SOURCE RECORDS ->
+ + + +

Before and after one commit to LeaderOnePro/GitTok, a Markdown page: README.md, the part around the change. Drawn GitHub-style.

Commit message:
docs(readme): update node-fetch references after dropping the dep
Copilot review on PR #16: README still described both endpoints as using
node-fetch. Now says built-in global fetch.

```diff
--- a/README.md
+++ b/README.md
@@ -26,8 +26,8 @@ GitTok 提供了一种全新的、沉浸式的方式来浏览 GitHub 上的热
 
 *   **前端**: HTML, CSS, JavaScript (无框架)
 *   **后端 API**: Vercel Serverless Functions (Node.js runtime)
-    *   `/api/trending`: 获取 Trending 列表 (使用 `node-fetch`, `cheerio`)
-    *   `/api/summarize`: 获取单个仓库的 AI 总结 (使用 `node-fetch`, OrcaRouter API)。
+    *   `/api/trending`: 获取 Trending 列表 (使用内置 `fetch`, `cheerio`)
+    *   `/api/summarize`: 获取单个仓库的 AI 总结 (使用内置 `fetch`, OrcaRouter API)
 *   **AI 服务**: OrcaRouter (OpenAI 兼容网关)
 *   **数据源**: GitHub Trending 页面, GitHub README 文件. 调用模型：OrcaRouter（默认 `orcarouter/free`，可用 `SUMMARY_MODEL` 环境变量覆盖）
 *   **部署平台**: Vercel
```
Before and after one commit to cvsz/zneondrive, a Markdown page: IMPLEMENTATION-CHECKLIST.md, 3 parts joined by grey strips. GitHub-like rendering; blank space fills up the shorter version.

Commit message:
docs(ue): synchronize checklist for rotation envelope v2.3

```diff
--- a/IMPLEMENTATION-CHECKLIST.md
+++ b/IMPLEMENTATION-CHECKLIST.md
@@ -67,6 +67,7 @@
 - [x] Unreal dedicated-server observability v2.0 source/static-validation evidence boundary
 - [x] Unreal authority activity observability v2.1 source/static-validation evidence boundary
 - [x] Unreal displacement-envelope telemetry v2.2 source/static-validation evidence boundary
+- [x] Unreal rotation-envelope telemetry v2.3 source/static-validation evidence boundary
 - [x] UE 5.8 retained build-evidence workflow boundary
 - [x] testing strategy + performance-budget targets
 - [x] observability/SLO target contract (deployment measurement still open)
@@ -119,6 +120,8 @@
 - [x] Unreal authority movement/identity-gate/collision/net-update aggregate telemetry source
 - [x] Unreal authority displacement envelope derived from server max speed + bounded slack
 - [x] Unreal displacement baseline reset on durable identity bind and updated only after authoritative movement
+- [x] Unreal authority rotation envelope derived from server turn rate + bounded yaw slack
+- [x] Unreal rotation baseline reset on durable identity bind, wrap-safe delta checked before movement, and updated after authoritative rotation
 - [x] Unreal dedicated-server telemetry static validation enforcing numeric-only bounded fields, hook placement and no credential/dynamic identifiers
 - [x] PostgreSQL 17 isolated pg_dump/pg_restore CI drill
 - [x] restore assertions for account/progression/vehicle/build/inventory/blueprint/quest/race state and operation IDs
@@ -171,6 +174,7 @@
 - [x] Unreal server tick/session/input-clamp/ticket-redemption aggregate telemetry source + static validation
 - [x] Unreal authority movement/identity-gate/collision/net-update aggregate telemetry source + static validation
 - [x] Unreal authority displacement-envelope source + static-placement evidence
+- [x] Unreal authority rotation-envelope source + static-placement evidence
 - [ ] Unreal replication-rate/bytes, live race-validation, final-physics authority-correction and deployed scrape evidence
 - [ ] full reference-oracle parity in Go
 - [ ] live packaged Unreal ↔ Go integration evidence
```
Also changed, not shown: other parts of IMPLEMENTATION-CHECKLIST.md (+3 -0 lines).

+ + + +

Report how many lines of the data above include "fetch", giving the number and no other words.

6